## Activity
Find every line below that contains the word "readASEHeader" and copy it out.

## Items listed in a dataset
^^^^^^^^^^^^^^^^

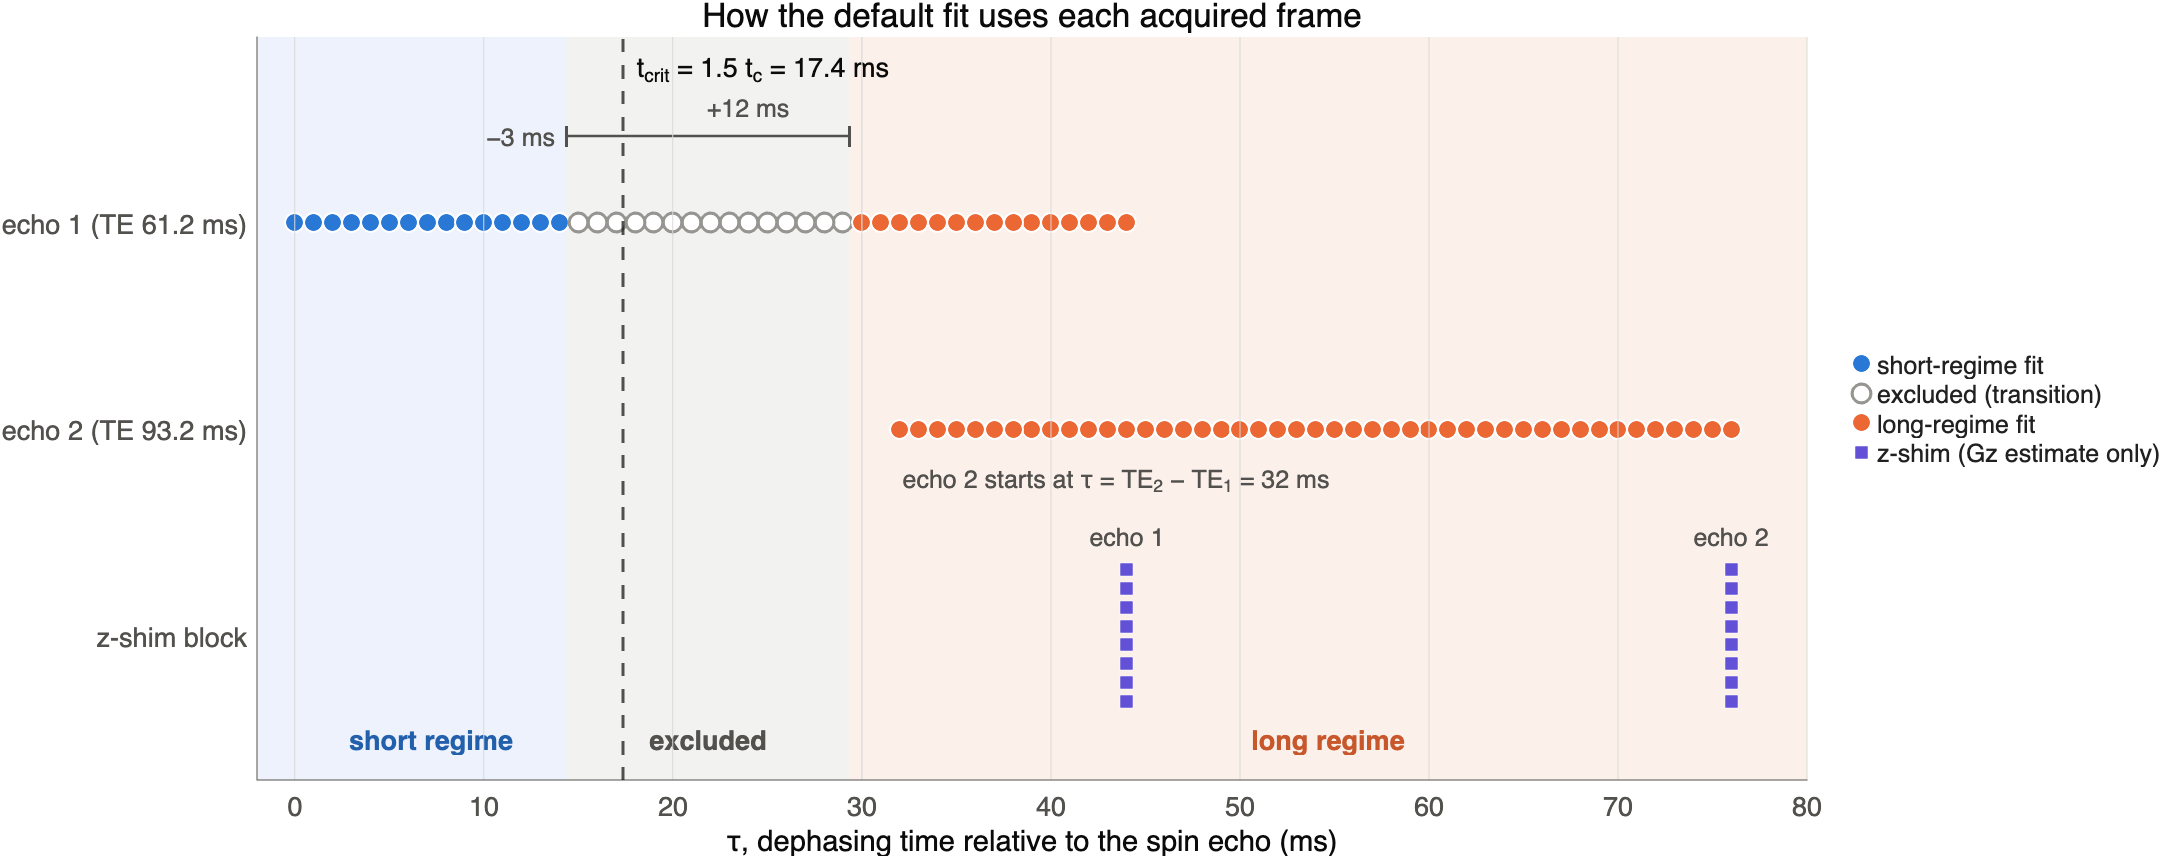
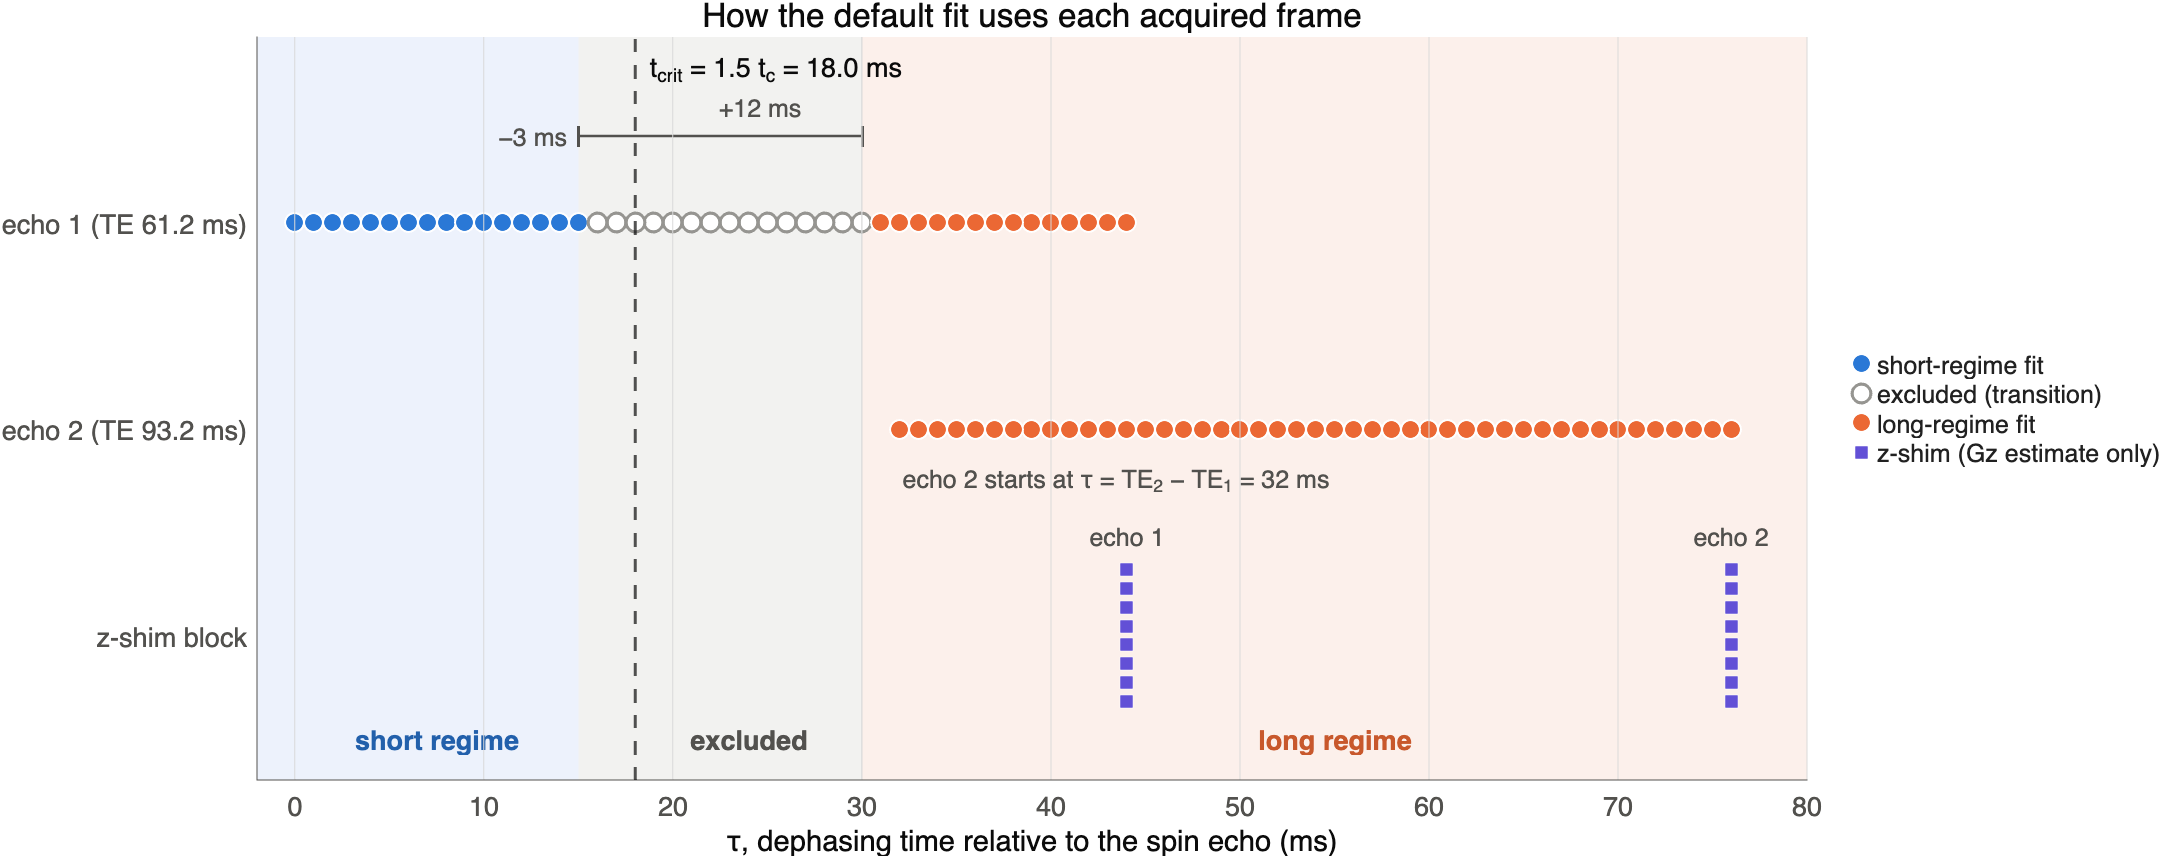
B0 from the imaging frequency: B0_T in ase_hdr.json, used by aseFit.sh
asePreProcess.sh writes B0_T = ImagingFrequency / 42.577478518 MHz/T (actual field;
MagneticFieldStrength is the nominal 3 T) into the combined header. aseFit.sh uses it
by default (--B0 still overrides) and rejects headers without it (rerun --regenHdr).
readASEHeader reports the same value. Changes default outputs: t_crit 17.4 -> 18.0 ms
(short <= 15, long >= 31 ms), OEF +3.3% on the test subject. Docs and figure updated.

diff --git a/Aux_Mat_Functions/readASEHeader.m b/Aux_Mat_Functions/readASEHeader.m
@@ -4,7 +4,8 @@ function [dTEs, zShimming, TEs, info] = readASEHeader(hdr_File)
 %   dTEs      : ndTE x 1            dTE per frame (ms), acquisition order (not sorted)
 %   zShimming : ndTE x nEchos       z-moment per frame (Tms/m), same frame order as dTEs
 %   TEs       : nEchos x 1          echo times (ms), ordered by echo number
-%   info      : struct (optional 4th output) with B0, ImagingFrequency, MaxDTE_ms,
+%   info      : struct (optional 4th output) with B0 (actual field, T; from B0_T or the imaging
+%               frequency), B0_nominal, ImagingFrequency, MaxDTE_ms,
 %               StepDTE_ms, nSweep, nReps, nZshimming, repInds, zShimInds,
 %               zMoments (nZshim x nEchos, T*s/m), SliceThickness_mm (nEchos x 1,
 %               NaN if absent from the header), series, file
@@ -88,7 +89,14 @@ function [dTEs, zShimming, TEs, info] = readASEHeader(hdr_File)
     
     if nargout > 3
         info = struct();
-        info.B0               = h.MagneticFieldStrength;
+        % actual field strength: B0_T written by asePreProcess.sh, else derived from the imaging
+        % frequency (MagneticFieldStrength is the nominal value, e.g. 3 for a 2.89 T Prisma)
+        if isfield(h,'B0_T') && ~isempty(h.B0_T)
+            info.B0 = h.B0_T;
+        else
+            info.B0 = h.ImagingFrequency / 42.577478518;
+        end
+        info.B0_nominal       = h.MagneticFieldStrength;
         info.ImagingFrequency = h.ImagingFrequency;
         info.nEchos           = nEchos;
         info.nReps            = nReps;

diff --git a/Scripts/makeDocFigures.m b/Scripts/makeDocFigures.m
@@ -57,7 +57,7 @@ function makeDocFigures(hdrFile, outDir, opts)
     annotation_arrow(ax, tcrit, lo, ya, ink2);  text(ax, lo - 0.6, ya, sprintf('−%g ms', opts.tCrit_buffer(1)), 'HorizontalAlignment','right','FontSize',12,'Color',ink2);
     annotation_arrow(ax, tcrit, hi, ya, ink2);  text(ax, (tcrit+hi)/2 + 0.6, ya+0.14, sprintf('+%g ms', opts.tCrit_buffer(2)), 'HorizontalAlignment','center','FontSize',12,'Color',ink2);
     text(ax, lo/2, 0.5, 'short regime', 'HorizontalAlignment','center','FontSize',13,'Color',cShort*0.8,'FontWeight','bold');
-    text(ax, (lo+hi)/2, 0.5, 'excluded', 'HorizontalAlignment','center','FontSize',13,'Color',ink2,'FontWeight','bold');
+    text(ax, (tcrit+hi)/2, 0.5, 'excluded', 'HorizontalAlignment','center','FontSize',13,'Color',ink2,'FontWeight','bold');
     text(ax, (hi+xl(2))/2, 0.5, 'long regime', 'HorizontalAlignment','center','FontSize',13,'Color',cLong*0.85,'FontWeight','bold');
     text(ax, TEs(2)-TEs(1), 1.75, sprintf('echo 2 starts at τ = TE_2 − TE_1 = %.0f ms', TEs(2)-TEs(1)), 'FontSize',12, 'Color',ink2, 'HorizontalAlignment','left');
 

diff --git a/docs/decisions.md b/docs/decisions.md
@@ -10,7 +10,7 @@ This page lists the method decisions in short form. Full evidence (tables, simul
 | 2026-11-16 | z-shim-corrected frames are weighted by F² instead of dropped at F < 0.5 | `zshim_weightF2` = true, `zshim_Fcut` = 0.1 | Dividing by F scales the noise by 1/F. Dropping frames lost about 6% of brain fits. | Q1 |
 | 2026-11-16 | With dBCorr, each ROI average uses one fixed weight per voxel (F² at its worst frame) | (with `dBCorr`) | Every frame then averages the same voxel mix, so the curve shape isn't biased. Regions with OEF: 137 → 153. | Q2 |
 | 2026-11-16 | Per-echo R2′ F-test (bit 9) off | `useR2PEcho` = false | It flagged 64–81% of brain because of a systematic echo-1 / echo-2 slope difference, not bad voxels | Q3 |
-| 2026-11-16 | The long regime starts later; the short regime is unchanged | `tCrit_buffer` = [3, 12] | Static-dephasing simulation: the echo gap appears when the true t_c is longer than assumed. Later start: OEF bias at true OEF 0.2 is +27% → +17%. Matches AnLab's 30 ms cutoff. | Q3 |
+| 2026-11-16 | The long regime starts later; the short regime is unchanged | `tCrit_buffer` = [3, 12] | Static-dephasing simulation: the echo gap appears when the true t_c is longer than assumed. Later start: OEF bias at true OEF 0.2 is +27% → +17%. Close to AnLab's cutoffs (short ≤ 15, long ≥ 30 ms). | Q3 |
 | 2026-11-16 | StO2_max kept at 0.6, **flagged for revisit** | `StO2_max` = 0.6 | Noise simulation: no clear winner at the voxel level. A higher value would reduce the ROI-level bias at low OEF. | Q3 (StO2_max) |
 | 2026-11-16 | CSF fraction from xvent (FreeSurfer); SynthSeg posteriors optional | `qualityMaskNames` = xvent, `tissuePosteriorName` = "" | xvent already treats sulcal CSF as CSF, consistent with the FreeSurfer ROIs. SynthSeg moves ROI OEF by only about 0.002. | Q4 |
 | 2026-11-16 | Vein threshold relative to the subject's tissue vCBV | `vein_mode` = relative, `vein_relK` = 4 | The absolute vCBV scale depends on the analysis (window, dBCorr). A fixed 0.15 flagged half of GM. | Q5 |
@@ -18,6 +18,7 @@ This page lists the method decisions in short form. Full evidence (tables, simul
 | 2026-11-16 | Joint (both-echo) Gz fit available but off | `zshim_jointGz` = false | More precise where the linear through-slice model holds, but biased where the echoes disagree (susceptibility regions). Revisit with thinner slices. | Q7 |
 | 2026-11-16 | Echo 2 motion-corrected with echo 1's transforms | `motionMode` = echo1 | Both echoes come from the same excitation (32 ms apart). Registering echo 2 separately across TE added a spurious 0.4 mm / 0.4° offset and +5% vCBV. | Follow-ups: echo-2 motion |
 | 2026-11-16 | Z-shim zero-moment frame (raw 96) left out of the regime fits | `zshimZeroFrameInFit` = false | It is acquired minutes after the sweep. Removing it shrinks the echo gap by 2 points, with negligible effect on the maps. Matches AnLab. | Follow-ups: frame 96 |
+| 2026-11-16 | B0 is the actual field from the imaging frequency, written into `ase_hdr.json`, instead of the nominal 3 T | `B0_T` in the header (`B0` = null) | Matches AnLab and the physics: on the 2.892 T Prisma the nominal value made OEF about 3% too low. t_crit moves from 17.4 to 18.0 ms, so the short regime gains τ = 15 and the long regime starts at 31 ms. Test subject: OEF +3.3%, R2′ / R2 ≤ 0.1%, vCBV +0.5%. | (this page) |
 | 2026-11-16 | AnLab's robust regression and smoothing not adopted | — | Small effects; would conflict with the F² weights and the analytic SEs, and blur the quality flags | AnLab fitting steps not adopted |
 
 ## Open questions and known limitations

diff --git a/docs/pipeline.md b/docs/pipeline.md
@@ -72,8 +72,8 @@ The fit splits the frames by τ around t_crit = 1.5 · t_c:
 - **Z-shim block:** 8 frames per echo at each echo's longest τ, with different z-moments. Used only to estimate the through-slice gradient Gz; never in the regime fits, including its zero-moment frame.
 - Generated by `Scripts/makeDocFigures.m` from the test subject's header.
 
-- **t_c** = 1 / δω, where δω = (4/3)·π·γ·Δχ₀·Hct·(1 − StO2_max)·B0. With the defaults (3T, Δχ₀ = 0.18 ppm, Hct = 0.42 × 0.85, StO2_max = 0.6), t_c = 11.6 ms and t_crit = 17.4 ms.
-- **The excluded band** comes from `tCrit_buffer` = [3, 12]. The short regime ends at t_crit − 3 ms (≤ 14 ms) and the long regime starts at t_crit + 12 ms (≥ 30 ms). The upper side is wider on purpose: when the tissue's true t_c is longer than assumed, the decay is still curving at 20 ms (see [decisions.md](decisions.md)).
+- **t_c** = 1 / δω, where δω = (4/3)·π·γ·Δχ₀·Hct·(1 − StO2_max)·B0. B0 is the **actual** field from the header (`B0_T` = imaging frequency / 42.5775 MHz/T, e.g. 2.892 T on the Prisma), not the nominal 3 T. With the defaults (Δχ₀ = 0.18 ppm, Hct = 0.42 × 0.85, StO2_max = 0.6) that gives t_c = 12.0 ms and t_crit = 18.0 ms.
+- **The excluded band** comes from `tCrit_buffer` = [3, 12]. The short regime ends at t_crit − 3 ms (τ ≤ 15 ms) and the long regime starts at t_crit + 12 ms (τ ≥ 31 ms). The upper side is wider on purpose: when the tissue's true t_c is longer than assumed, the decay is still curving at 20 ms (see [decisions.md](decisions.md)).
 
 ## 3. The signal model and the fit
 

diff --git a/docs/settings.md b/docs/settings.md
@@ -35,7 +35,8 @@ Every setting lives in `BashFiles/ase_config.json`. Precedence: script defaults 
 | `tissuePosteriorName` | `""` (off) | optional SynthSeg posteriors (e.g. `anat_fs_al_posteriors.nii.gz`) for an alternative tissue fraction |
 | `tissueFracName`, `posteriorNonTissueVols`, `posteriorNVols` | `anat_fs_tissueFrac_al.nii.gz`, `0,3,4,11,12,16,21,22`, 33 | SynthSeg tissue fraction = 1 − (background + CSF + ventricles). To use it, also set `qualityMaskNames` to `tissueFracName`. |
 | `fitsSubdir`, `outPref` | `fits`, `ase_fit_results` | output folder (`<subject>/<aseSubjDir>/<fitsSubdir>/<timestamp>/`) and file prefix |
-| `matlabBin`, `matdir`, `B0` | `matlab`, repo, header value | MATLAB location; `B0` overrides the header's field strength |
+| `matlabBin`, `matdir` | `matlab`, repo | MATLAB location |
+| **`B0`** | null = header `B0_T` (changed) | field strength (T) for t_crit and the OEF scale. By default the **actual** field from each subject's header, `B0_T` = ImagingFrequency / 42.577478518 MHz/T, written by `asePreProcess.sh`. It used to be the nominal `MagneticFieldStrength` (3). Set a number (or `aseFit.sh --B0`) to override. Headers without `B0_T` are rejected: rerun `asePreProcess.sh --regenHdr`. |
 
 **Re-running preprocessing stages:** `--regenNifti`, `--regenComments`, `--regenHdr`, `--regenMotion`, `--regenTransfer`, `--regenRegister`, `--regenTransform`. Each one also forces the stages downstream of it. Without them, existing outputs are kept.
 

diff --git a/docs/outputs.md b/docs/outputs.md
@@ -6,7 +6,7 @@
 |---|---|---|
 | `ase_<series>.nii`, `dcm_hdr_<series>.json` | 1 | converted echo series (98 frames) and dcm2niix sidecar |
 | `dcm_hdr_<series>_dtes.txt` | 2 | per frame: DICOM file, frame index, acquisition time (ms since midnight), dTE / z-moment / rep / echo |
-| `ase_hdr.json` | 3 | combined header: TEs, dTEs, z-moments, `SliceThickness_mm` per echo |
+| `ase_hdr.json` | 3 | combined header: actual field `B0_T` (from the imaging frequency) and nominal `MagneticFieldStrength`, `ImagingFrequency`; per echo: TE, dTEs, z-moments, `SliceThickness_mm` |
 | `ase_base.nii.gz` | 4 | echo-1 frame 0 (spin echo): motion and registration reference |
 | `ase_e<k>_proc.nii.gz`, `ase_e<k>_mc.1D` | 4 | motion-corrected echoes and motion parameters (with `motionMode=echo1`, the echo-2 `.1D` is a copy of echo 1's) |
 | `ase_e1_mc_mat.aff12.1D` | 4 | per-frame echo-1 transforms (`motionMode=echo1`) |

^^^^^^^^^^^^^^^^

## Problem solution
readASEHeader reports the same value. Changes default outputs: t_crit 17.4 -> 18.0 ms
diff --git a/Aux_Mat_Functions/readASEHeader.m b/Aux_Mat_Functions/readASEHeader.m
@@ -4,7 +4,8 @@ function [dTEs, zShimming, TEs, info] = readASEHeader(hdr_File)
@@ -88,7 +89,14 @@ function [dTEs, zShimming, TEs, info] = readASEHeader(hdr_File)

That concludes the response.